US President Donald Trump meets with NATO Secretary General Jens Stoltenberg, ahead of the NATO summit in Watford, in London, Britain, December 3, 2019. (Photo: Agencies)
Not surprisingly, given what happened at the last two summits before this one, the 70th birthday gathering for North Atlantic Treaty Organization being held in London on Tuesday and Wednesday has once again been dominated by bickering over who pays what.
Although the 28 non-US parties have agreed to shoulder more of the funding for the trans-Atlantic security alliance's smaller in-house budget of about $2 billion, which mainly covers the daily operation of its headquarters in Brussels, that has been far from enough to appease the US leader, who is still calling for "fairer" sharing of the organization's military budget of about $1 trillion a year, of which the US says it pays about 70 percent.
The US leader is demanding all the other members increase their defense budgets to 2 percent of their gross domestic product as soon as possible, but so far only nine, mostly small countries, have done so.
But it is not just wrangling over money that has exposed the growing cracks in NATO but also the differing views among its members over its purpose and relevance.
The French president has said that the organization is "brain dead", which is to be expected given the cohesion among its members was from shared security concerns during the Cold War. With that glue no longer holding them together, NATO is feeling the strain of its weakening legitimacy foundation.
Apart from assisting the US in its baseless military actions in Iraq, Afghanistan and Syria, the organization has proved inept in handling the acute unconventional security concerns confronting the West, particularly terrorism.
Instead, guided by a headstrong Washington, it is now hellbent on militarizing one after another new fields after the land, sea and air — cyberspace in 2016 and space this year — and searching for new enemies so as to justify its existence and serve the US' phenomenal military spending.
So it is also unsurprising, that China has appeared on its radar as a potential adversary, despite it being an independent party in the Cold War and far from NATO's doorsteps.
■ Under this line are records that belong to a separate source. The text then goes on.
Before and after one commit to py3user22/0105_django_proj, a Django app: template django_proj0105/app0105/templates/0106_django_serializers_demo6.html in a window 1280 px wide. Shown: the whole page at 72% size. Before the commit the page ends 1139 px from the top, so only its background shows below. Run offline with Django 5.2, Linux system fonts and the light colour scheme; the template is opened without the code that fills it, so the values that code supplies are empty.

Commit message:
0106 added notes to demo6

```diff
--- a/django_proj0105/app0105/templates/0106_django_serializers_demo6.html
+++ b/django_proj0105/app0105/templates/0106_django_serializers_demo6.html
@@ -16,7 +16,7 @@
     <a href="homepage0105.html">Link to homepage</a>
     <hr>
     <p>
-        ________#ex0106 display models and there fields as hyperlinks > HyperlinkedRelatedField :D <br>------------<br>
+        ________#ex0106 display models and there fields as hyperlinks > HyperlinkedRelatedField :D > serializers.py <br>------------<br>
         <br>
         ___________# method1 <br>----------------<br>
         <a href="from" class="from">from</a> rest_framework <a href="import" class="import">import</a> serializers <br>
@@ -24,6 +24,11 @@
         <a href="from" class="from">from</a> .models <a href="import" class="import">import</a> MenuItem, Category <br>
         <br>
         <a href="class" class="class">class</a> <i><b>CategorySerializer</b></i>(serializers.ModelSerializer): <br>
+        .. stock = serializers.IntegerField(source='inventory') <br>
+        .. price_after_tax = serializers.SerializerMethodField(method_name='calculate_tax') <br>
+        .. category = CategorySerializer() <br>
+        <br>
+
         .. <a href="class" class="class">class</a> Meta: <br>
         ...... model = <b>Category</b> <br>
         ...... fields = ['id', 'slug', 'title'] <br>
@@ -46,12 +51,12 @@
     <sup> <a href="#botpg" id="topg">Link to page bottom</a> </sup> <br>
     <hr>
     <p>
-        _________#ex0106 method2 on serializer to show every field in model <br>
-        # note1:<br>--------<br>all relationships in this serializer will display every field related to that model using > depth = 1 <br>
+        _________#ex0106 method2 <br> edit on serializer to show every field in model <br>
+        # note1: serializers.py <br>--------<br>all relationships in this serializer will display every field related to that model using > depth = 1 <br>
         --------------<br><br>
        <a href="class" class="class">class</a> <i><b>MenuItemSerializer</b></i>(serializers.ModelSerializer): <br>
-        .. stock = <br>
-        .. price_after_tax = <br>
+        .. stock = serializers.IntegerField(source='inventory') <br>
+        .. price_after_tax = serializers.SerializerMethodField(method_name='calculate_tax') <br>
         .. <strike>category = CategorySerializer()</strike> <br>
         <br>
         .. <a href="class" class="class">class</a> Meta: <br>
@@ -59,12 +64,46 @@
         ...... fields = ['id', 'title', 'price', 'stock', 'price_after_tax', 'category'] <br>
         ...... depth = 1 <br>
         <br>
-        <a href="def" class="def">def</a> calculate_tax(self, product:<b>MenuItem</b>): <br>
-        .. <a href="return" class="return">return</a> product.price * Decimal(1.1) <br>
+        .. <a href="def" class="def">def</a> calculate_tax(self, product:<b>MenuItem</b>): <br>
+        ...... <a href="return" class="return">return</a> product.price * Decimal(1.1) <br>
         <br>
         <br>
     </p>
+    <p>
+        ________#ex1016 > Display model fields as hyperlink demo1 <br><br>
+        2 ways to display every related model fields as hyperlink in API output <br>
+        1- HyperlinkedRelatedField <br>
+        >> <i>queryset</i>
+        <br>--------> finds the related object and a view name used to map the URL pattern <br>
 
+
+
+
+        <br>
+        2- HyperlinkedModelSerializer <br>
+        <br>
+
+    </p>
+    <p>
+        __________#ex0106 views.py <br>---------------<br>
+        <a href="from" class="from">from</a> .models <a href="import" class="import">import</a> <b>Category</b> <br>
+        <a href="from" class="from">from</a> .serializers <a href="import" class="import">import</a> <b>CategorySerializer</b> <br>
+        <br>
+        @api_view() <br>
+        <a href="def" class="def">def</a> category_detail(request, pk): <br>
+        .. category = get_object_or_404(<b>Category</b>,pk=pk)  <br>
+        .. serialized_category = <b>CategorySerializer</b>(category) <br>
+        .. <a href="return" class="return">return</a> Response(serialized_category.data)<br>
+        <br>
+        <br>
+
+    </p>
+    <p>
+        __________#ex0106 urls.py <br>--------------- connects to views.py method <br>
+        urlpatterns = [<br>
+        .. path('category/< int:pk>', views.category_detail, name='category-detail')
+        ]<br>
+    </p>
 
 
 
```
The organization's latest report views China's growing military strength as a challenge.
Citing China's defense-oriented military modernization and peaceful and legal development of the North Polar region, as well as its win-win cooperation in Africa, NATO seems intent on justifying its existence with imagined threats.
The internal tensions and external split of the bloc cannot be resolved by haggling or reform, as fundamentally they originate from NATO being divorced from reality, as it continues to view the world from a Cold War perspective and cannot shake itself free of the US' hegemonic schemes.